▸ **Structured diff data**:
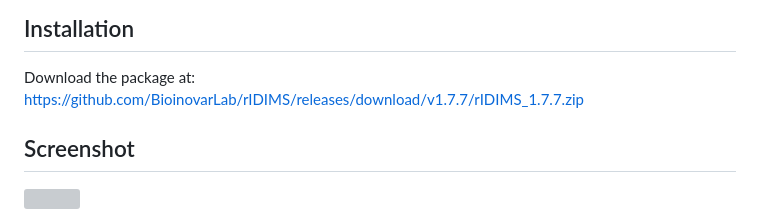
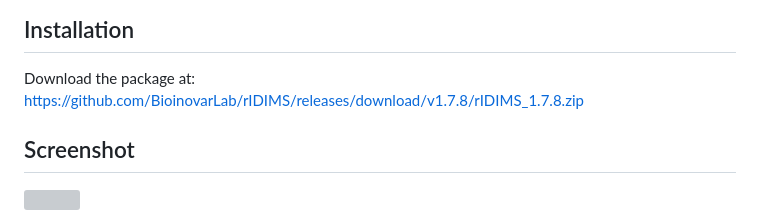
Before and after one commit to BioinovarLab/rIDIMS, a Markdown page: README.md, the part around the change. Rendered like a GitHub page; grey boxes are pictures that could not be loaded.

```diff
--- a/README.md
+++ b/README.md
@@ -9,7 +9,7 @@ Welcome to rIDIMS, an easy-to-use package designed to simplify processing your d
 ## Installation
 
 Download the package at:
-https://github.com/BioinovarLab/rIDIMS/releases/download/v1.7.7/rIDIMS_1.7.7.zip
+https://github.com/BioinovarLab/rIDIMS/releases/download/v1.7.8/rIDIMS_1.7.8.zip
 
 ## Screenshot
 
```
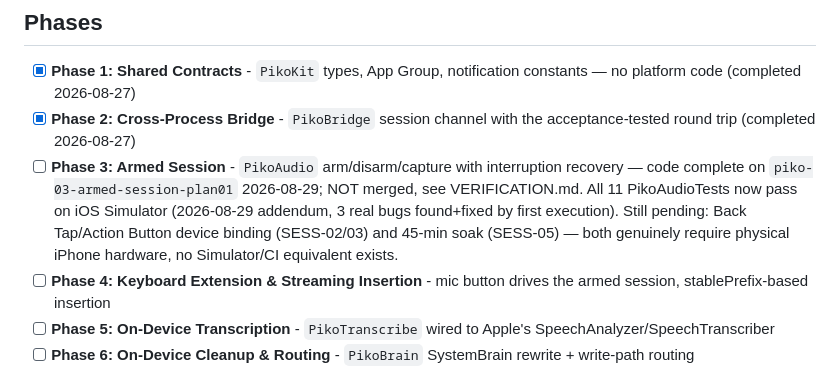
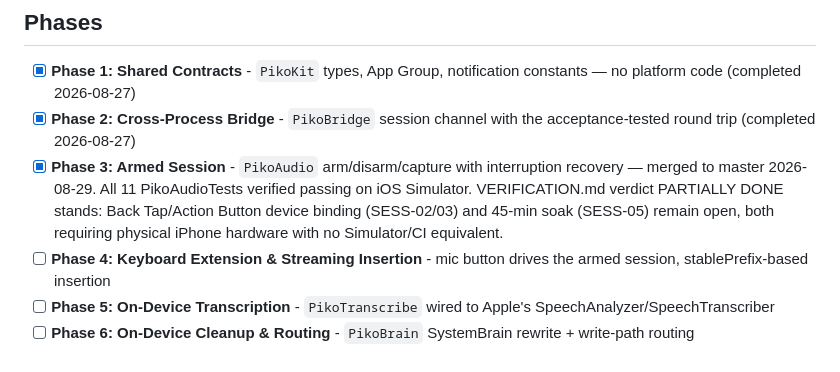
Before and after one commit to shreyanshjain7174/piko, a Markdown page: .planning/ROADMAP.md, the part around the change. GitHub-like rendering.

```diff
--- a/.planning/ROADMAP.md
+++ b/.planning/ROADMAP.md
@@ -15,7 +15,7 @@ as future milestones, not broken into phases yet — see `docs/ROADMAP.md` for t
 
 - [x] **Phase 1: Shared Contracts** - `PikoKit` types, App Group, notification constants — no platform code (completed 2026-08-27)
 - [x] **Phase 2: Cross-Process Bridge** - `PikoBridge` session channel with the acceptance-tested round trip (completed 2026-08-27)
-- [ ] **Phase 3: Armed Session** - `PikoAudio` arm/disarm/capture with interruption recovery — code complete on `piko-03-armed-session-plan01` 2026-08-29; NOT merged, see VERIFICATION.md. All 11 PikoAudioTests now pass on iOS Simulator (2026-08-29 addendum, 3 real bugs found+fixed by first execution). Still pending: Back Tap/Action Button device binding (SESS-02/03) and 45-min soak (SESS-05) — both genuinely require physical iPhone hardware, no Simulator/CI equivalent exists.
+- [x] **Phase 3: Armed Session** - `PikoAudio` arm/disarm/capture with interruption recovery — merged to master 2026-08-29. All 11 PikoAudioTests verified passing on iOS Simulator. VERIFICATION.md verdict PARTIALLY DONE stands: Back Tap/Action Button device binding (SESS-02/03) and 45-min soak (SESS-05) remain open, both requiring physical iPhone hardware with no Simulator/CI equivalent.
 - [ ] **Phase 4: Keyboard Extension & Streaming Insertion** - mic button drives the armed session, stablePrefix-based insertion
 - [ ] **Phase 5: On-Device Transcription** - `PikoTranscribe` wired to Apple's SpeechAnalyzer/SpeechTranscriber
 - [ ] **Phase 6: On-Device Cleanup & Routing** - `PikoBrain` SystemBrain rewrite + write-path routing
```
Also changed, not shown: .planning/STATE.md (+11 -11 lines).
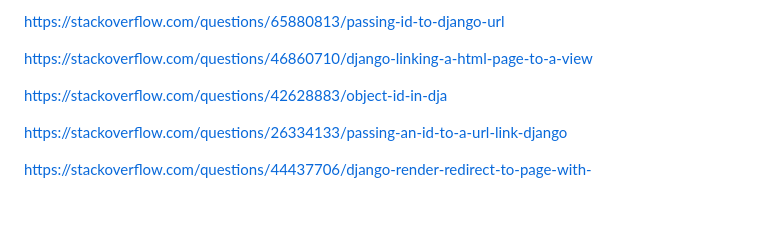
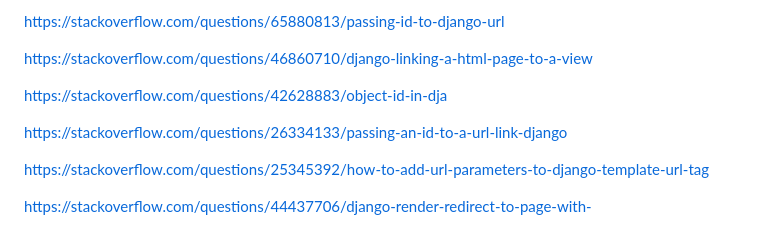
Before and after one commit to Lilla-Kavecsanszki/downwarddog, a Markdown page: README.md, the part around one of its changes. GitHub-like rendering; blank space fills up the shorter version.

```diff
--- a/README.md
+++ b/README.md
@@ -40,4 +40,6 @@ https://stackoverflow.com/questions/42628883/object-id-in-dja
 
 <https://stackoverflow.com/questions/26334133/passing-an-id-to-a-url-link-django>
 
+https://stackoverflow.com/questions/25345392/how-to-add-url-parameters-to-django-template-url-tag
+
 <https://stackoverflow.com/questions/44437706/django-render-redirect-to-page-with->
```
Also changed, not shown: other parts of README.md (+2 -0 lines), static/images/map.png (added), 11 other files.
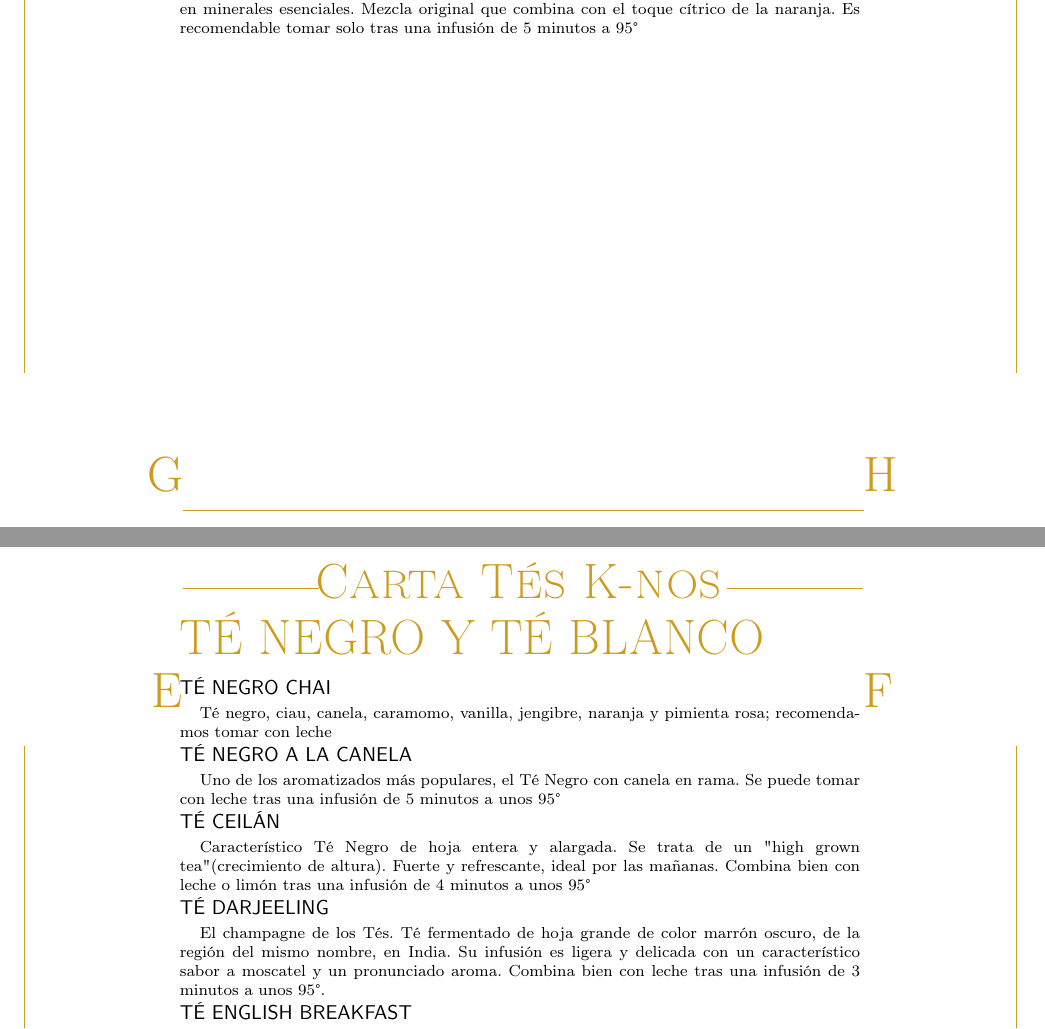
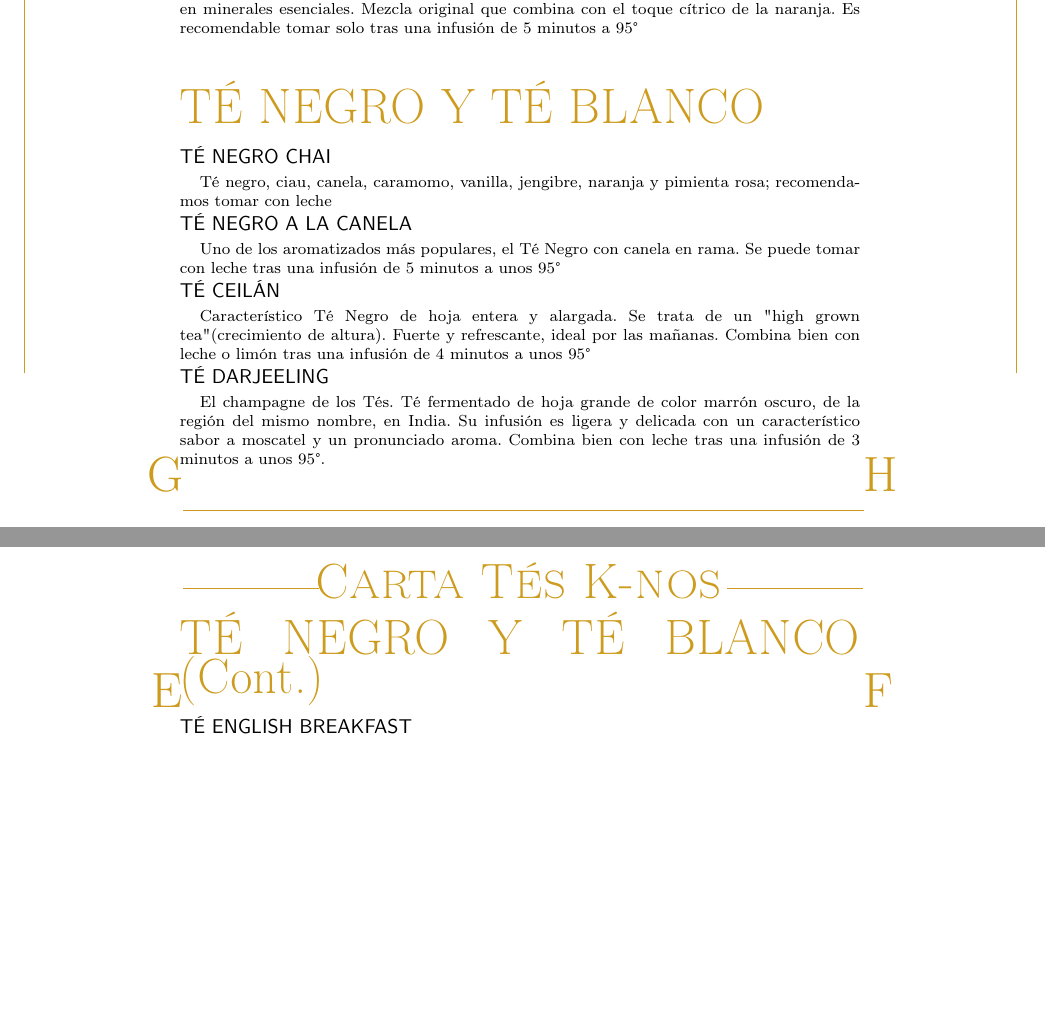
Before and after one commit to simon387/menu_the_k_nos, a LaTeX document (src/es.tex): two parts of pages 1 and 2 of 2, joined at a grey line, cut so that both start at the same text, the shorter picture padded with empty space. Compiled offline with pdfLaTeX.

Commit message:
barbatrucco

```diff
--- a/src/es.tex
+++ b/src/es.tex
@@ -1,4 +1,4 @@
-\documentclass[8pt]{article}
+\documentclass[12pt a5paper]{article}
 \usepackage[spanish]{babel}
 \usepackage[utf8]{inputenc}
 \usepackage[T1]{fontenc}
@@ -77,6 +77,8 @@
         \Expl{Característico Té Negro de hoja entera y alargada. Se trata de un "high grown tea" (crecimiento de altura). Fuerte y refrescante, ideal por las mañanas. Combina bien con leche o limón tras una infusión de 4 minutos a unos 95°} \\
         \Entry{TÉ DARJEELING} \\
         \Expl{El champagne de los Tés. Té fermentado de hoja grande de color marrón oscuro, de la región del mismo nombre, en India. Su infusión es ligera y delicada con un característico sabor a moscatel y un pronunciado aroma. Combina bien con leche tras una infusión de 3 minutos a unos 95°. } \\
+    \end{Group}
+    \begin{Group}{TÉ NEGRO Y TÉ BLANCO (Cont.)}
         \Entry{TÉ ENGLISH BREAKFAST} \\
         \Expl{Blend de tés fermentados, provenientes de Assam, Ceilán y Kenya. Su infusión es de cuerpo completo, rotundo y rico, y, tradicionalmente se asocia a un vigoroso desayuno inglés. Combina bien con leche tras una infusión de 4 minutos a unos 95°.} \\
         \Entry{TÉ BLANCO PAI MU TANG} \\
```
Also changed, not shown: 1 other file.
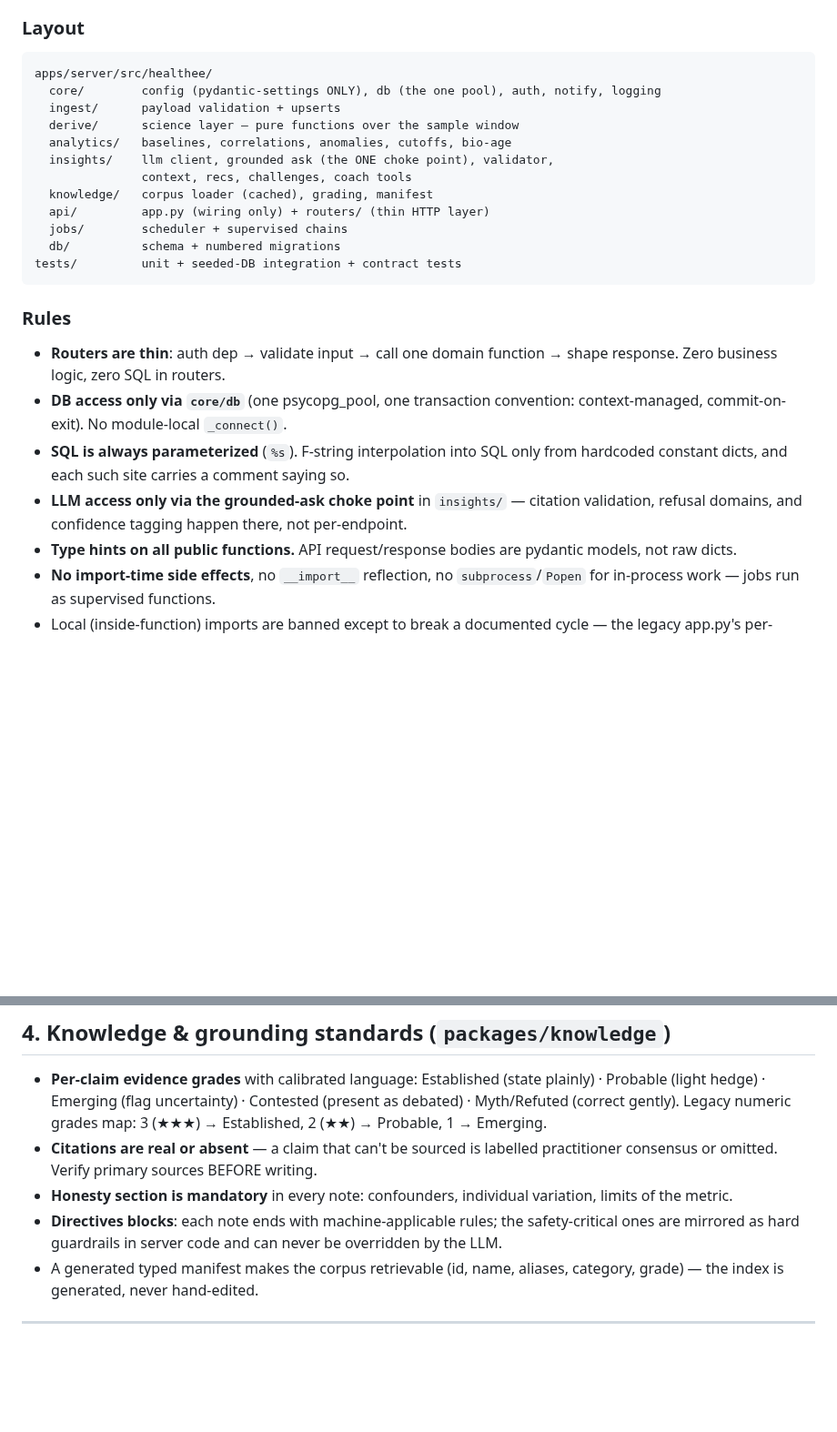
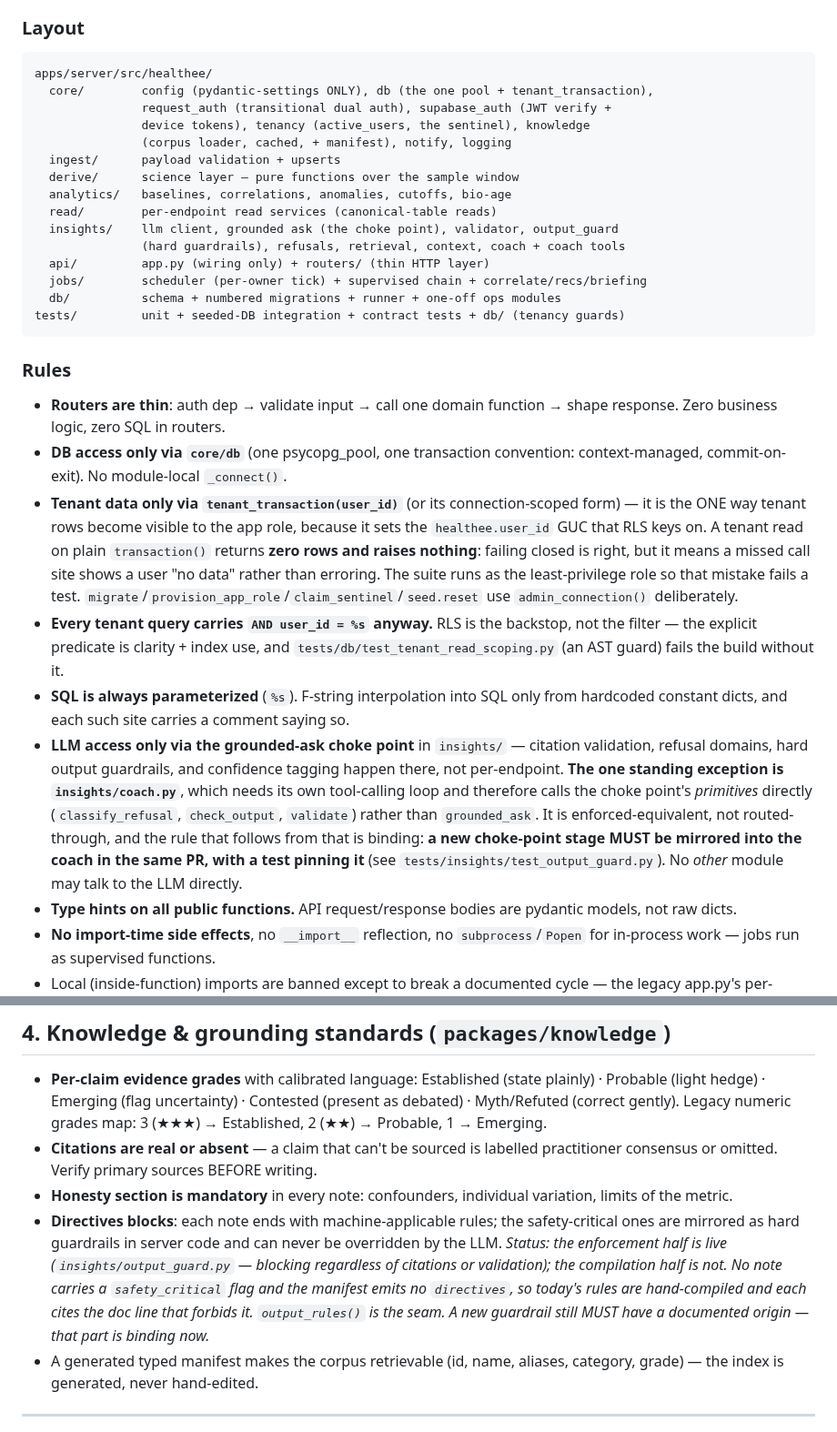
Before and after one commit to Anshuman115/healthee, a Markdown page: docs/ENGINEERING_STANDARDS.md, 2 parts joined by grey strips. Shown at 91% size. GitHub-like rendering; blank space fills up the shorter version.

Commit message:
docs(standards): fix the server layout and name the choke point's one exception
§2's layout diagram described a tree that no longer exists — verified with ls:
- `core/auth` was deleted in 6.4b; core/ now holds request_auth, supabase_auth
  and tenancy, none of which were listed.
- `knowledge/` is listed as a package but does not exist (it is core/knowledge.py).
- `insights/` listed `recs` and `challenges`: recs lives in jobs/, challenges
  does not exist. output_guard, refusals and retrieval were unlisted.
- `read/` was missing entirely.

§2 Rules: "LLM access only via the grounded-ask choke point" reads as an absolute
that insights/coach.py does not satisfy — it drives its own tool loop and calls
the primitives directly. Rather than weaken the rule, named the single standing
exception and made the obligation it creates binding: a new choke-point stage
must be mirrored into the coach in the same PR, with a test pinning it. That is
the discipline the output guardrail already had to follow.

Added the two tenancy rules the code enforces but the standards never stated:
tenant data only via tenant_transaction (a tenant read on plain transaction()
silently returns nothing), and every tenant query carries its user_id predicate
anyway because RLS is the backstop, not the filter.

§4: qualified the directives claim the same way as INTELLIGENCE §2 — the
enforcement is live, the compilation from note directives is not.

````diff
--- a/docs/ENGINEERING_STANDARDS.md
+++ b/docs/ENGINEERING_STANDARDS.md
@@ -133,17 +133,20 @@ review exactly like a failing test.
 ### Layout
 ```
 apps/server/src/healthee/
-  core/        config (pydantic-settings ONLY), db (the one pool), auth, notify, logging
+  core/        config (pydantic-settings ONLY), db (the one pool + tenant_transaction),
+               request_auth (transitional dual auth), supabase_auth (JWT verify +
+               device tokens), tenancy (active_users, the sentinel), knowledge
+               (corpus loader, cached, + manifest), notify, logging
   ingest/      payload validation + upserts
   derive/      science layer — pure functions over the sample window
   analytics/   baselines, correlations, anomalies, cutoffs, bio-age
-  insights/    llm client, grounded ask (the ONE choke point), validator,
-               context, recs, challenges, coach tools
-  knowledge/   corpus loader (cached), grading, manifest
+  read/        per-endpoint read services (canonical-table reads)
+  insights/    llm client, grounded ask (the choke point), validator, output_guard
+               (hard guardrails), refusals, retrieval, context, coach + coach tools
   api/         app.py (wiring only) + routers/ (thin HTTP layer)
-  jobs/        scheduler + supervised chains
-  db/          schema + numbered migrations
-tests/         unit + seeded-DB integration + contract tests
+  jobs/        scheduler (per-owner tick) + supervised chain + correlate/recs/briefing
+  db/          schema + numbered migrations + runner + one-off ops modules
+tests/         unit + seeded-DB integration + contract tests + db/ (tenancy guards)
 ```
 
 ### Rules
@@ -151,11 +154,29 @@ tests/         unit + seeded-DB integration + contract tests
   shape response. Zero business logic, zero SQL in routers.
 - **DB access only via `core/db`** (one psycopg_pool, one transaction
   convention: context-managed, commit-on-exit). No module-local `_connect()`.
+- **Tenant data only via `tenant_transaction(user_id)`** (or its connection-scoped
+  form) — it is the ONE way tenant rows become visible to the app role, because it
+  sets the `healthee.user_id` GUC that RLS keys on. A tenant read on plain
+  `transaction()` returns **zero rows and raises nothing**: failing closed is right,
+  but it means a missed call site shows a user "no data" rather than erroring. The
+  suite runs as the least-privilege role so that mistake fails a test.
+  `migrate`/`provision_app_role`/`claim_sentinel`/`seed.reset` use
+  `admin_connection()` deliberately.
+- **Every tenant query carries `AND user_id = %s` anyway.** RLS is the backstop,
+  not the filter — the explicit predicate is clarity + index use, and
+  `tests/db/test_tenant_read_scoping.py` (an AST guard) fails the build without it.
 - **SQL is always parameterized** (`%s`). F-string interpolation into SQL only
   from hardcoded constant dicts, and each such site carries a comment saying so.
 - **LLM access only via the grounded-ask choke point** in `insights/` —
-  citation validation, refusal domains, and confidence tagging happen there,
-  not per-endpoint.
+  citation validation, refusal domains, hard output guardrails, and confidence
+  tagging happen there, not per-endpoint. **The one standing exception is
+  `insights/coach.py`**, which needs its own tool-calling loop and therefore
+  calls the choke point's *primitives* directly (`classify_refusal`,
+  `check_output`, `validate`) rather than `grounded_ask`. It is
+  enforced-equivalent, not routed-through, and the rule that follows from that is
+  binding: **a new choke-point stage MUST be mirrored into the coach in the same
+  PR, with a test pinning it** (see `tests/insights/test_output_guard.py`).
+  No *other* module may talk to the LLM directly.
 - **Type hints on all public functions.** API request/response bodies are
   pydantic models, not raw dicts.
 - **No import-time side effects**, no `__import__` reflection, no
@@ -228,7 +249,12 @@ test/          parser goldens + analytics parity + widget smoke tests
   variation, limits of the metric.
 - **Directives blocks**: each note ends with machine-applicable rules; the
   safety-critical ones are mirrored as hard guardrails in server code and can
-  never be overridden by the LLM.
+  never be overridden by the LLM. *Status: the enforcement half is live
+  (`insights/output_guard.py` — blocking regardless of citations or validation);
+  the compilation half is not. No note carries a `safety_critical` flag and the
+  manifest emits no `directives`, so today's rules are hand-compiled and each
+  cites the doc line that forbids it. `output_rules()` is the seam. A new
+  guardrail still MUST have a documented origin — that part is binding now.*
 - A generated typed manifest makes the corpus retrievable (id, name, aliases,
   category, grade) — the index is generated, never hand-edited.
 
````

▸ **PROBLEM DETAILS**: From the entries above, give again exactly the lines running from the line with "exception and made" to the line with "silently returns nothing), and"; include both of those lines.

▸ **OUTPUT**:
exception and made the obligation it creates binding: a new choke-point stage
must be mirrored into the coach in the same PR, with a test pinning it. That is
the discipline the output guardrail already had to follow.

Added the two tenancy rules the code enforces but the standards never stated:
tenant data only via tenant_transaction (a tenant read on plain transaction()
silently returns nothing), and every tenant query carries its user_id predicate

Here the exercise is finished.